Steve Fisher was a key figure in the development of film noir as a Hollywood genre, and one of the most important and influential screenwriters of the 1940s. Born Stephen Fisher in 1912, he was established as an author of short fiction by the time he was in his mid-twenties, including My Heart Sails Tomorrow, a mystery story in Liberty Magazine, and Shore Leave, which appeared in Cosmopolitan, and which he later transformed (in collaboration with Harvey Harris Gates) into the screenplay for Navy Secrets (1939). Fisher broke into films at Universal with the story for The Nurse From Brooklyn (1938), and he later wrote screenplays for Monogram and Paramount. Fisher's big break came, however, when his novel I Wake Up Screaming was purchased by 20th Century Fox and adapted by Dwight Taylor into the screenplay for the film of the same title, which is generally regarded as Hollywood's first film noir. H. Bruce Humberstone's I Wake Up Screaming was a stylishly dark thriller mixing romance and an unsettling mood of lurking doom on several levels into a compelling whole -- the film was actually somewhat less ominous in tone than Fisher's book, but it still established the film noir genre in American cinema. I Wake Up Screaming (which was issued at one point with the less jarring alternate title "Hot Spot") was not only a hugely popular success, as an unusual vehicle for Victor Mature, Betty Grable, and Laird Cregar, but it also opened up a whole new genre of psychologically centered crime thrillers, and also became one of the most heavily studied movies of its era. Fisher was next responsible for the screenplay of Fox's Berlin Correspondent (1942), a belated anti-Nazi thriller, and the flag-waving morale-boosting action-drama To the Shores of Tripoli that same year. The best of Fisher's wartime work was the screenplay (written in collaboration with future blacklistee Albert Maltz) for Destination Tokyo (1943), an epic-length submarine thriller starring Cary Grant. In 1945, Fisher and Frank Gruber would successfully adapt Charles G. Booth's novel Mr. Angel Comes Aboard into the screenplay for Johnny Angel, one of RKO's biggest hits of the year.

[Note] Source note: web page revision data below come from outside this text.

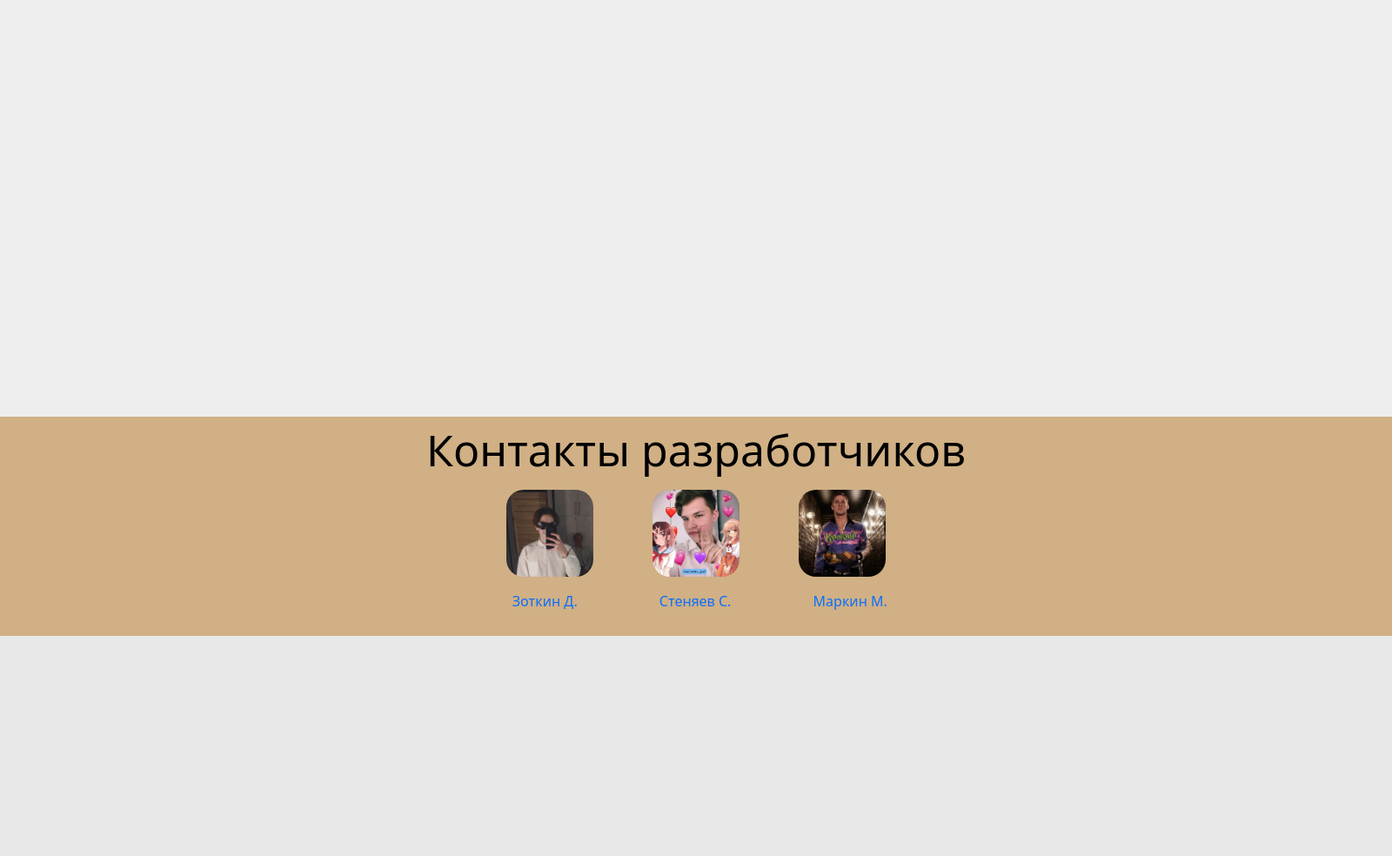
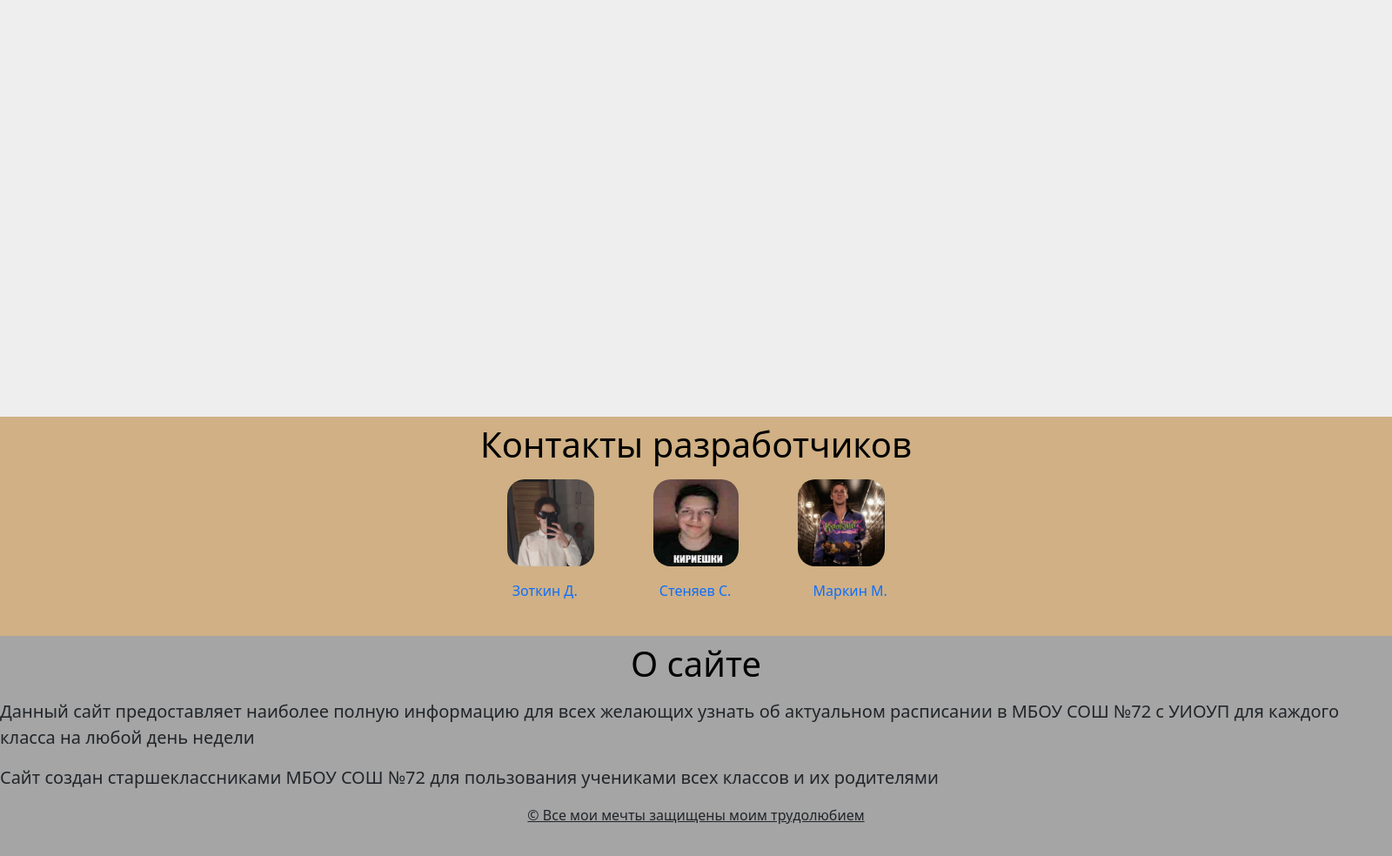
Before and after one commit to zsmcorp/zsm, a Django app: page / in a window 1600 px wide. Shown: the part 473-1457 px from the top of the page at 87% size. Before the commit the page ends 1204 px from the top, so only its background shows below. Run offline with Django 4.2, Linux system fonts and the light colour scheme.

Commit message:
О сайте

```diff
--- a/zsm/templates/base.html
+++ b/zsm/templates/base.html
@@ -17,8 +17,8 @@
         <nav class="fixed-top">
             <a href="{% url 'home-index' %}" class="navbar-button">Home</a>
             <a href="{% url 'index' %}" class="navbar-button">Class selector</a>
-            <a href="#feedback" class="navbar-button">Contact</a>
-            <a href="#about" class="navbar-button">About</a>
+            <a href="#contactus" class="navbar-button">Contact</a>
+            <a href="#aboutus" class="navbar-button">About</a>
             <a class="authorization navbar-button" href="">Authorization</a>
             <a class="registration navbar-button" href="">Registration</a>
         </nav>
@@ -33,19 +33,30 @@
         </div>
     </section>
     <footer>
-        <section class="contact_us" id="about" name="about">
+        <section class="contact" id="contactus" name="contactus">
+            <div class="container1">
                 <div class="contact"><h1 class="contacts">Контакты разработчиков</h1>
                     <img src="{% static 'homepage/img/daniel.jpg' %}" height="100px" class="logo"></a>
-                <img src="{% static 'homepage/img/Stephan.jpeg' %}" height="100px" class="logo"></a>
+                    <img src="{% static 'homepage/img/Stephan.jpg' %}" height="100px" class="logo"></a>
                     <img src="{% static 'homepage/img/mASSim.jpg' %}" height="100px" class="logo"></a>
                 <figcaption><a href="https://zotkinsb.t.me" style="padding-right: 90px; position: static; padding-left: 8.5px;">Зоткин Д.</a>
                             <a href="https://t.me/ignatpmk" style="padding-right:px; position:static;">Стеняев С.</a>
                             <a href="https://t.me/Gasanofffgusein" style="padding-left: 90px; position: static;">Маркин М.</a>
                 </figcaption>
                 </div>
+            </div>
         </section>
     </footer>
-
+    <section class="about" id="aboutus" name="aboutus">
+        <div class="about">
+            <div class="container2">
+                <h1 class="aboutsite">О сайте</h1>
+                <p style="font-size: 20px;">Данный сайт предоставляет наиболее полную информацию для всех желающих узнать об актуальном расписании в МБОУ СОШ №72 с УИОУП для каждого класса на любой день недели</p>
+                <p style="font-size: 20px;">Сайт создан старшеклассниками МБОУ СОШ №72 для пользования учениками всех классов и их родителями</p>
+                <p style="text-align:center;"><u>© Все мои мечты защищены моим трудолюбием</u></p>
+            </div>
+        </div>
+    </section>
     <style>
     /* for Safari */
         .timetable {
@@ -74,7 +85,7 @@
             align-items: center;
             color: #000;
             padding: 0.5rem;
-            font-size: 50px;
+            font-size: 40px;
         }
         p span {
             color: rgba(0, 0, 0, 0.6);
@@ -83,11 +94,30 @@
         body {
             background: rgb(243, 243, 243);
         }
-
+        .about{
+            background-color: #A5A5A5;
+            width: auto;
+            height: 15.8rem;
+        }
+        .aboutsite{
+            text-align: center;
+            color: #000;
+            padding: 0.5rem;
+            font-size: 40px;
+        }
         a {
             text-decoration: none;
         }
-
+        .container1{
+            width: 1170px;
+            margin: 0 auto;
+            height: 0 auto;
+        }
+        .container2{
+            width: 1600px;
+            margin: 0 auto;
+            height: 0 auto;
+        }
         .rows {
             display: block;
         }
```
Lines whose indentation alone changed are shown as unchanged.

Fisher returned to the field of film noir in 1946-1947 with a series of beautifully wrought scripts that represented his most productive period in Hollywood. His script for the genre classic Dead Reckoning (1947), directed by John Cromwell and starring Humphrey Bogart and Lizabeth Scott, was, at once, one of the most beautifully stylish and disturbing crime dramas of the period, filled with notably grisly snatches of dialogue worked offhandedly into the standard banter of these underworld/mystery thrillers, and nasty action (mostly involving fire), as well as hints of very dark psychology at work, even in the mind of the hero. He also wrote the screenplays to such notable low-budget efforts of the period as the Monogram drama The Hunted (1947); and he did the scripts to a pair of MGM classics, Robert Montgomery's dazzlingly experimental Lady in the Lake (1947), based on the novel by Raymond Chandler, and Edward N. Buzzell's moody, dark detective thriller Song of the Thin Man (1947), which closed out the long-running film series on a fascinating and compelling note. Those two films marked the pinnacle of Fisher's career in Hollywood in terms of prestige.